The book begins in the 1920s, when the Jews first brought their absurd notions of sanitation, education and the rule of law to the surrounding valley, then proceeds through a series of battles in which the Arabs usually fall down and run when the Jews fire over their heads, and into a miserable exile in the refugee camps. Uris shows a glimmer of sympathy for the Palestinians' political plight, which he blames entirely on the other Arab states, but none whatsoever for their pigheaded rejection of the greatest blessing that can be bestowed on a backward race, Jews.
In all of this, one can discern the faint outlines of the book Uris evidently thought he was writing, about one man's struggle to throw off the burden of a thousand years and learn to live in peace with the infidels…. But a Uris-Arab is even less convincing when beset by self-doubt than when engaged in his normal pursuits of scratching, cursing and bragging. Uris is so totally out of sympathy with his Arabs that he scarcely troubles to put himself into their minds. Ishmael, the Haj and the minor character of Dr. Mudhil, an archeologist, are the only three Arabs out of the million or so in the book with a germ of sense, and all their insight seems to have done for them is to lift them part way out of ignorance and into shame. "We are a people living in hate, despair and darkness," Mudhil says at one point. "The Jews are our bridge out of darkness." "Exodus" said the same thing, but from the Zionist point of view. To put these sentiments into the mouths of Arabs results in a book that does not strike a single convincing note in a vast symphony of sound.

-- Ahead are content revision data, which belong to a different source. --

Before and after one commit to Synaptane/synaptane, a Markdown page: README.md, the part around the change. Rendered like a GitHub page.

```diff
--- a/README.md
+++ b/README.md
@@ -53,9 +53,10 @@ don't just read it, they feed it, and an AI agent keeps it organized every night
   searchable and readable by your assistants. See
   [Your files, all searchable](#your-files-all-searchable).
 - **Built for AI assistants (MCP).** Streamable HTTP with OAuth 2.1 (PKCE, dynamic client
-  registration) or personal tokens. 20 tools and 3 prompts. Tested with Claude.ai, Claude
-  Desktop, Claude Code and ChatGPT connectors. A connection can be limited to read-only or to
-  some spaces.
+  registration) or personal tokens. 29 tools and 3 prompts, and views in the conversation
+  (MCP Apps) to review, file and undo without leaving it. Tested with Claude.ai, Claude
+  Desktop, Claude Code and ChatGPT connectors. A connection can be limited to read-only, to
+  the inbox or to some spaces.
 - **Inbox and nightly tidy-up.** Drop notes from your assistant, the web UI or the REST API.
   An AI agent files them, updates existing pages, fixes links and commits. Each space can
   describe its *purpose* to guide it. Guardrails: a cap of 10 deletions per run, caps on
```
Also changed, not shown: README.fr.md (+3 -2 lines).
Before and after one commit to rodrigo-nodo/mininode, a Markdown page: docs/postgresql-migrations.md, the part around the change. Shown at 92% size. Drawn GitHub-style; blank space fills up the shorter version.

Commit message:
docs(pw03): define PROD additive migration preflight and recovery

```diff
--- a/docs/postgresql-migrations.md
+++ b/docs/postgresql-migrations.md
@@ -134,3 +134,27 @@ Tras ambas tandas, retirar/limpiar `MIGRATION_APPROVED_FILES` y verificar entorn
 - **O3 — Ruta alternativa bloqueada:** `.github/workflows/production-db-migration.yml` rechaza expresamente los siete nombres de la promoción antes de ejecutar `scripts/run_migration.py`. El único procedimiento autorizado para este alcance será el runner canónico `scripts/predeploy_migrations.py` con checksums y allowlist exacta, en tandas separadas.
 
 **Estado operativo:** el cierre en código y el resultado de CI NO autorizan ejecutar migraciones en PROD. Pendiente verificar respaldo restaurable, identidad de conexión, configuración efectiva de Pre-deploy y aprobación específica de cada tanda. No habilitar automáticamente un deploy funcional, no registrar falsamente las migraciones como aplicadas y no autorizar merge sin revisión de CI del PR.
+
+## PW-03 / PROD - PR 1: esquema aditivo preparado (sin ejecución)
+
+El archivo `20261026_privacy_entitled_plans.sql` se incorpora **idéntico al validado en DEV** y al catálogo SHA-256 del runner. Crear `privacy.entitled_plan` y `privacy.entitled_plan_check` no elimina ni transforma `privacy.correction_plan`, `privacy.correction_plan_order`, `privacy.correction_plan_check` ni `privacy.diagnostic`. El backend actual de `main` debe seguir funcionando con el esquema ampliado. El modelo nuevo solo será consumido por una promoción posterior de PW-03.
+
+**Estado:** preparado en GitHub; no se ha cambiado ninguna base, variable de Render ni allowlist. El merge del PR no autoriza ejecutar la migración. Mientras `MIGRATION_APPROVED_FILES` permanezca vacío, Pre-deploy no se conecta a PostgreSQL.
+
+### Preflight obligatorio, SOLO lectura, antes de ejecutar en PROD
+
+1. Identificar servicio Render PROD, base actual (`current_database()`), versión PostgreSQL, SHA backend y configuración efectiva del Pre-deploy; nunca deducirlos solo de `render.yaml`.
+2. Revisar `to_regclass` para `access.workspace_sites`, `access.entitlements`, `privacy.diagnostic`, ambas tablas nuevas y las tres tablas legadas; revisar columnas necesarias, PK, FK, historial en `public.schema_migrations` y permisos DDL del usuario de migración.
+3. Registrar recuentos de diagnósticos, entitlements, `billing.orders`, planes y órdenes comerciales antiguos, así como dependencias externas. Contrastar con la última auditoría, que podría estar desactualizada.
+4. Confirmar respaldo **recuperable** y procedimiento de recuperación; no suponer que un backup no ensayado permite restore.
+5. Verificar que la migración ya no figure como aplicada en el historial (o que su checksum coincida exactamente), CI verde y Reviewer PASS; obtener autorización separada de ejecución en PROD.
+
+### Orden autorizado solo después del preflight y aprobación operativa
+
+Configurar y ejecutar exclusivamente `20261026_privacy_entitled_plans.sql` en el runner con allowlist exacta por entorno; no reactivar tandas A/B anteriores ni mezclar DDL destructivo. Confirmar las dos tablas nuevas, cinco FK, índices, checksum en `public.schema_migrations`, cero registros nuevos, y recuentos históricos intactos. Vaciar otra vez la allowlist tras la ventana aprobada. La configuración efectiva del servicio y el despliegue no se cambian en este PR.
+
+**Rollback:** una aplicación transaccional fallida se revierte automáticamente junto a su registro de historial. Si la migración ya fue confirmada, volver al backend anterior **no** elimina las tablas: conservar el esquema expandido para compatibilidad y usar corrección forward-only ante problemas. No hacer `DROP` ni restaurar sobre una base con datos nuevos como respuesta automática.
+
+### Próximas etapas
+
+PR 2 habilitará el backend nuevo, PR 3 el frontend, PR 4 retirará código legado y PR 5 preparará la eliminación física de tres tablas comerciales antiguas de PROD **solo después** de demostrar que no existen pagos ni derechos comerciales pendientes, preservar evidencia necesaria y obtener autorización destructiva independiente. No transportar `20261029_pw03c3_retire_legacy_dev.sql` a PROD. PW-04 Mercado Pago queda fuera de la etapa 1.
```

Jerry Adler, "The Unchosen People," in Newsweek, Vol. CIII, No. 21, May 21, 1984, p. 84.